I don’t think most people realize that until recently when you got your kidney-function blood test results, the same creatinine reading (level of waste products) was rated differently if you were African American. Let me illustrate with my own test results. A couple of years ago my blood tests showed a creatinine of 0.94 (higher than my usual since my donation but still fine for one kidney). Beneath the 0.94 was my eGFR (“estimated glomerular filtration rate,” or kidney function): 60. The 60 is just on the cusp of normal. Of course, as a white person, I was looking at the line that read “non-African American female.”
If I had looked instead at the next line–African American female–I’d have seen a 70 (completely normal). Note: same level of creatinine.

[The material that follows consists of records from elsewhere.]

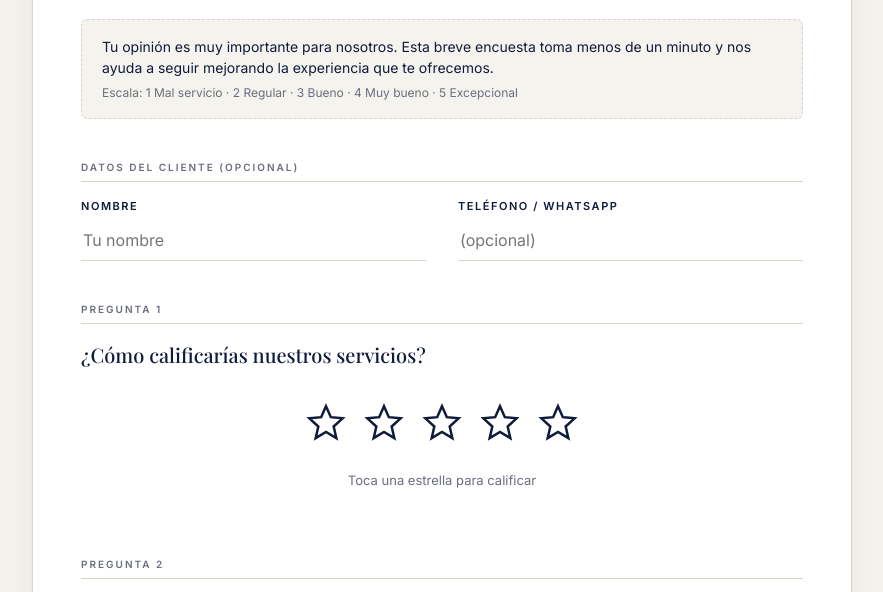
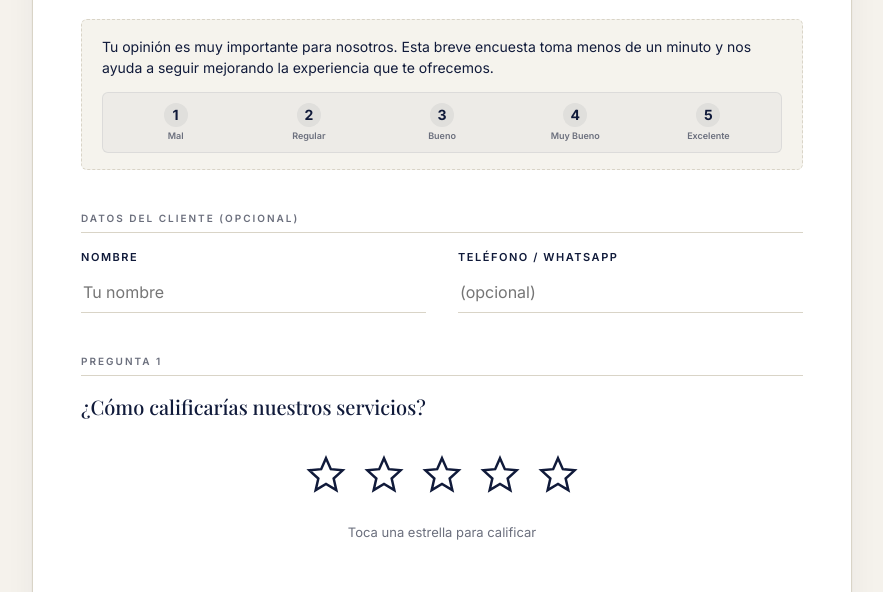
Before and after one commit to alonzo010264/Satisfaccion-al-cliente, a plain HTML site: page index.html in a window 1280 px wide. Shown: the part 203-795 px from the top of the page, without its empty margins (198-1081 px from the left). Drawn offline with nearby package versions, Linux system fonts and the light colour scheme.

Commit message:
Corregir estiramiento del logo en movil y agregar leyenda de escala ordenada y en linea recta

```diff
--- a/index.html
+++ b/index.html
@@ -27,8 +27,14 @@
           <p>
             Tu opinión es muy importante para nosotros. Esta breve encuesta toma menos de un minuto
             y nos ayuda a seguir mejorando la experiencia que te ofrecemos.
-            <span class="scale">Escala: 1 Mal servicio · 2 Regular · 3 Bueno · 4 Muy bueno · 5 Excepcional</span>
           </p>
+          <div class="scale-legend">
+            <div class="scale-item"><strong>1</strong><span>Mal</span></div>
+            <div class="scale-item"><strong>2</strong><span>Regular</span></div>
+            <div class="scale-item"><strong>3</strong><span>Bueno</span></div>
+            <div class="scale-item"><strong>4</strong><span>Muy Bueno</span></div>
+            <div class="scale-item"><strong>5</strong><span>Excelente</span></div>
+          </div>
         </div>
 
         <!-- Fecha automática oculta -->
--- a/styles.css
+++ b/styles.css
@@ -48,7 +48,18 @@ main { min-height: 100vh; padding: 40px 16px; }
   .header { flex-direction: row; align-items: flex-start; justify-content: space-between; }
   .header-right { text-align: right; }
 }
-.header img { height: 64px; width: auto; }
+.header img {
+  height: 80px !important;
+  width: auto !important;
+  max-width: 100%;
+  object-fit: contain;
+  align-self: center;
+}
+@media (min-width: 640px) {
+  .header img {
+    align-self: flex-start;
+  }
+}
 .header h1 {
   font-family: 'Playfair Display', serif;
   font-size: 30px; font-weight: 600; margin: 0; color: var(--ink);
@@ -68,6 +79,42 @@ main { min-height: 100vh; padding: 40px 16px; }
 }
 .intro p { margin: 0; font-size: 14px; color: var(--ink); }
 .intro .scale { display: block; margin-top: 6px; font-size: 12px; color: var(--muted); }
+
+/* Scale Legend Layout */
+.scale-legend {
+  display: flex;
+  justify-content: space-between;
+  gap: 4px;
+  margin-top: 14px;
+  background: rgba(16, 26, 58, 0.03);
+  padding: 10px 8px;
+  border-radius: 6px;
+  border: 1px solid rgba(16, 26, 58, 0.08);
+}
+.scale-item {
+  display: flex;
+  flex-direction: column;
+  align-items: center;
+  text-align: center;
+  flex: 1;
+}
+.scale-item span {
+  font-size: 9px;
+  color: var(--muted);
+  font-weight: 600;
+  margin-top: 2px;
+}
+.scale-item strong {
+  color: var(--ink);
+  font-size: 14px;
+  background: rgba(16, 26, 58, 0.06);
+  width: 24px;
+  height: 24px;
+  display: flex;
+  align-items: center;
+  justify-content: center;
+  border-radius: 50%;
+}
 
 /* Section */
 .section { margin-top: 34px; }
```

When the levels are lower, the differences can have serious ramifications for treatment approach because these are the numbers that categorize stage of chronic kidney disease. Ultimately, below 15 denotes kidney failure, meaning an imminent need for either dialysis or kidney transplant.
The eGFR formula had been in place in the United States since the nineties, based on a few characteristics, including muscle mass. Fortunately, in 2021, after the National Kidney Foundation and the American Society of Nephrology got together to look at the use of race in these calculations, their task force announced a new race-free calculation. Now GFR readings differ only by male and female.
Just think about the implications. The point at which someone is put on a transplant wait list, and their priority on that list, is based on numerous factors, including GFR. If patient A is listed with a higher kidney function–that is, seemingly less sick–despite the same creatinine, that naturally affects their wait time.
Now, as of January 5, 2023, in “an unprecedented move to correct racial inequity in access to kidney transplants,” all U.S. transplant centers are required to review their lists to see which black patients were listed based on the old, race-based formula, according to yesterday’s article in USA Today.
“It’s a restorative justice project in medicine,” said Dr. Martha Pavlakis, nephrologist and kidney transplantation committee chair at the Organ Procurement and Transplantation Network, which develops policies for transplant centers.
Given that the overall wait for a kidney is already tragically long (5 to 10 years or more), anything that unfairly misinterprets a patient’s kidney function has life-and-death consequences. These race-based formulas for interpreting kidney function have clearly contributed to the shamefully longer waits for African Americans, who make up about 35 percent of people on the wait lists (but only 13 percent of the U.S. population).
This is huge news for African Americans and for everyone concerned about health care inequities.
For related posts, resources, and information on my new book, The Insider’s Guide to Living Kidney Donation, be sure to explore the rest of my website.